Supplied data =
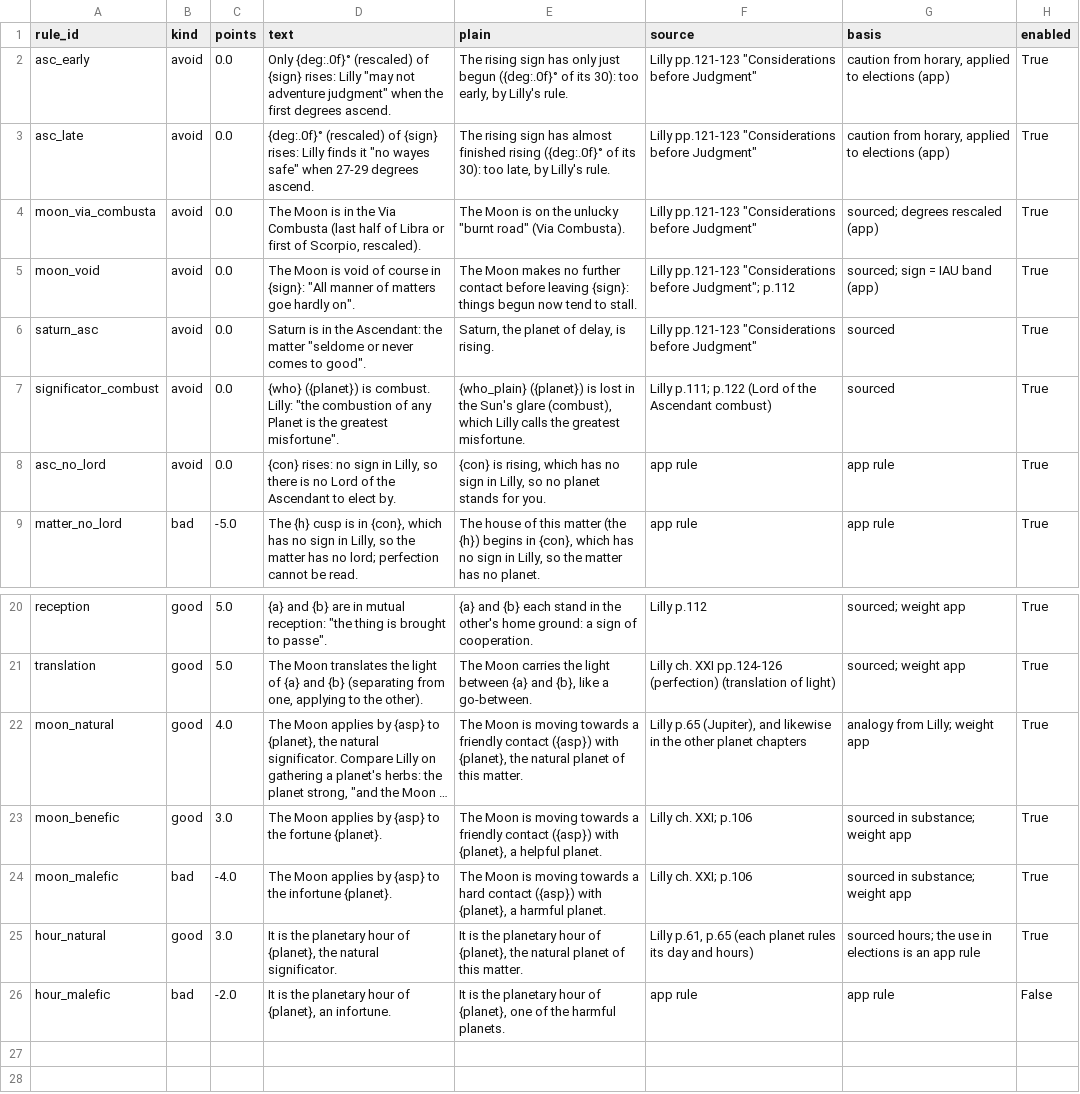
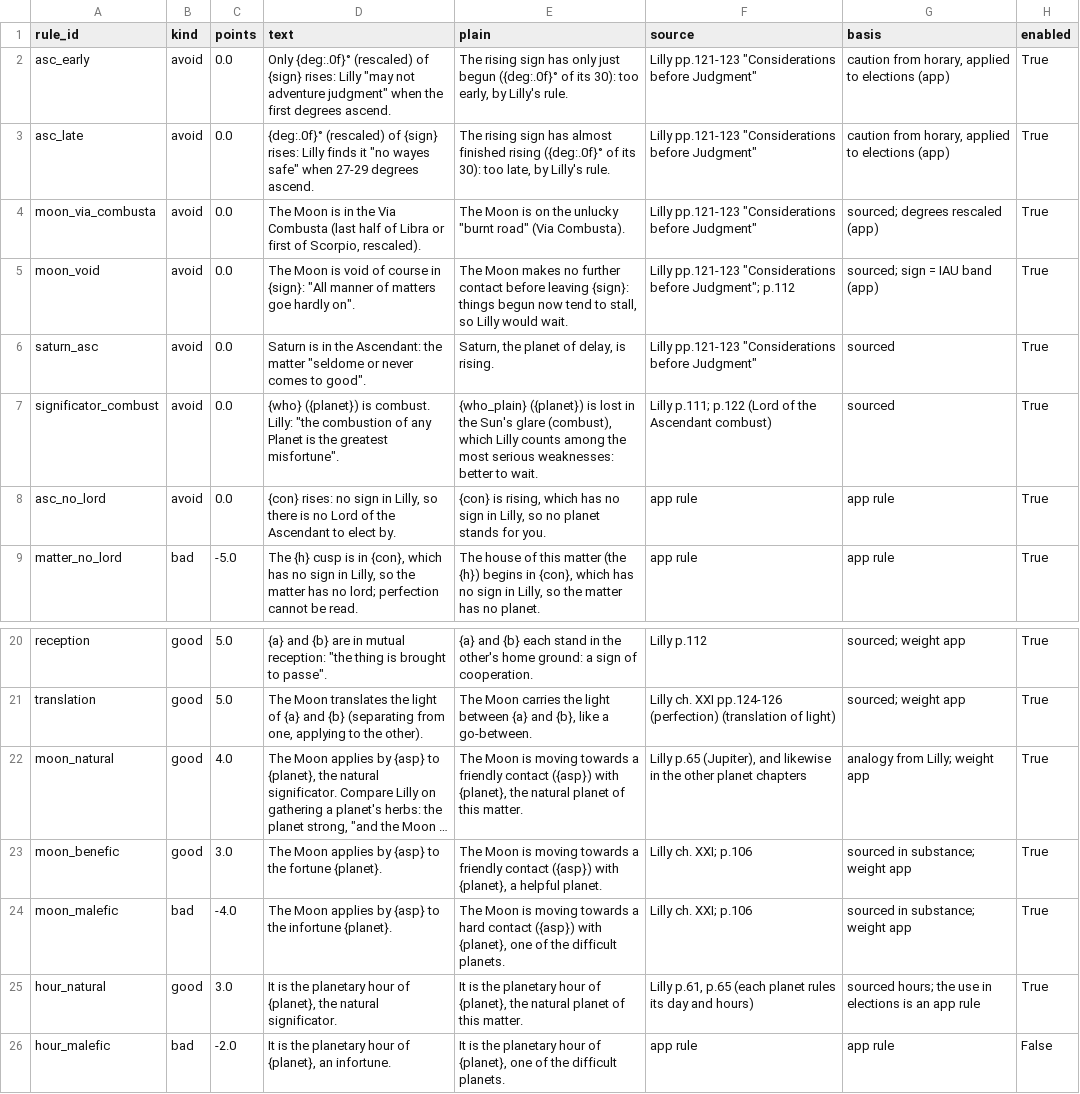
Before and after one commit to geradsmith81-dev/sidereal-lilly-chart, a CSV file: data/election_rules.csv, drawn as a sheet; only a part is shown, gaps mark what is left out; long unchanged cells end in …; the diff names each change by its address in the sheet, - before the commit and + after, or states it on an @@ line.

```diff
--- a/data/election_rules.csv
+++ b/data/election_rules.csv
-E5 (plain): …tend to stall.
+E5 (plain): …tend to stall, so Lilly would wait.
-E7 (plain): …which Lilly calls the greatest misfortune.
+E7 (plain): …which Lilly counts among the most serious weaknesses: better to wait.
-E24 (plain): …with {planet}, a harmful planet.
+E24 (plain): …with {planet}, one of the difficult planets.
-E26 (plain): …of the harmful planets.
+E26 (plain): …of the difficult planets.
```
Also changed, not shown: data/forecast_rules.csv, 12 other files.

Aim of the exercise =
Determine how many lines of the listing include the word "stall" and report nothing but the number.

Written answer =
2